* [Exercise brief]:
Could you set down every record below exactly as it appears?

* [Data for processing]:
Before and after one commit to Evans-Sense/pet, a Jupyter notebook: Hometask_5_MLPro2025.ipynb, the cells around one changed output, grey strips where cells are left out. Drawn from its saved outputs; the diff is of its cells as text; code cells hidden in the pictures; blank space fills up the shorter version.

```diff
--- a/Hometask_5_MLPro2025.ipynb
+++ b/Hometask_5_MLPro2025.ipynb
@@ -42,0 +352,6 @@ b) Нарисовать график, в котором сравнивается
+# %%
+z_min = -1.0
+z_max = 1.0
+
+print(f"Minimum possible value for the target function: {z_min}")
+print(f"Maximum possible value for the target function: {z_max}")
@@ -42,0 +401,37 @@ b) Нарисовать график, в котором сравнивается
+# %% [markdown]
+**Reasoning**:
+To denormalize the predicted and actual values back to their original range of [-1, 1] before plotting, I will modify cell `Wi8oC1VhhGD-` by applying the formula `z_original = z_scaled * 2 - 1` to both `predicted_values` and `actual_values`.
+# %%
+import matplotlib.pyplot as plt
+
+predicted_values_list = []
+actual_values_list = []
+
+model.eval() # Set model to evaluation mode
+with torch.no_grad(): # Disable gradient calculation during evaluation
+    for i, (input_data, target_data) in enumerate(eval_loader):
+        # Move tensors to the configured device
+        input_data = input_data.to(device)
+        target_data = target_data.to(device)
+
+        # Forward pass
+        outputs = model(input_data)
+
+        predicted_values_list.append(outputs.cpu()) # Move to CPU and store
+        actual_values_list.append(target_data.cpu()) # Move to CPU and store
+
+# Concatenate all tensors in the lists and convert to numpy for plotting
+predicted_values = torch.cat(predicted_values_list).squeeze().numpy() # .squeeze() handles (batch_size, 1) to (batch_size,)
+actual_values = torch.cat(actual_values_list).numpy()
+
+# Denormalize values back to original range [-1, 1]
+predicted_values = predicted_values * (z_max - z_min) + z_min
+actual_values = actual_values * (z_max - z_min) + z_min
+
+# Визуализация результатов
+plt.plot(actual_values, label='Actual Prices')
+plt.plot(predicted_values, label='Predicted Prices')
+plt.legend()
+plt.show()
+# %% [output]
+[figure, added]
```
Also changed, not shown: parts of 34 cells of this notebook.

* [Solution to this problem]:
Before and after one commit to Evans-Sense/pet, a Jupyter notebook: Hometask_5_MLPro2025.ipynb, the cells around one changed output, grey strips where cells are left out. Drawn from its saved outputs; the diff is of its cells as text; code cells hidden in the pictures; blank space fills up the shorter version.

```diff
--- a/Hometask_5_MLPro2025.ipynb
+++ b/Hometask_5_MLPro2025.ipynb
@@ -42,0 +352,6 @@ b) Нарисовать график, в котором сравнивается
+# %%
+z_min = -1.0
+z_max = 1.0
+
+print(f"Minimum possible value for the target function: {z_min}")
+print(f"Maximum possible value for the target function: {z_max}")
@@ -42,0 +401,37 @@ b) Нарисовать график, в котором сравнивается
+# %% [markdown]
+**Reasoning**:
+To denormalize the predicted and actual values back to their original range of [-1, 1] before plotting, I will modify cell `Wi8oC1VhhGD-` by applying the formula `z_original = z_scaled * 2 - 1` to both `predicted_values` and `actual_values`.
+# %%
+import matplotlib.pyplot as plt
+
+predicted_values_list = []
+actual_values_list = []
+
+model.eval() # Set model to evaluation mode
+with torch.no_grad(): # Disable gradient calculation during evaluation
+    for i, (input_data, target_data) in enumerate(eval_loader):
+        # Move tensors to the configured device
+        input_data = input_data.to(device)
+        target_data = target_data.to(device)
+
+        # Forward pass
+        outputs = model(input_data)
+
+        predicted_values_list.append(outputs.cpu()) # Move to CPU and store
+        actual_values_list.append(target_data.cpu()) # Move to CPU and store
+
+# Concatenate all tensors in the lists and convert to numpy for plotting
+predicted_values = torch.cat(predicted_values_list).squeeze().numpy() # .squeeze() handles (batch_size, 1) to (batch_size,)
+actual_values = torch.cat(actual_values_list).numpy()
+
+# Denormalize values back to original range [-1, 1]
+predicted_values = predicted_values * (z_max - z_min) + z_min
+actual_values = actual_values * (z_max - z_min) + z_min
+
+# Визуализация результатов
+plt.plot(actual_values, label='Actual Prices')
+plt.plot(predicted_values, label='Predicted Prices')
+plt.legend()
+plt.show()
+# %% [output]
+[figure, added]
```
Also changed, not shown: parts of 34 cells of this notebook.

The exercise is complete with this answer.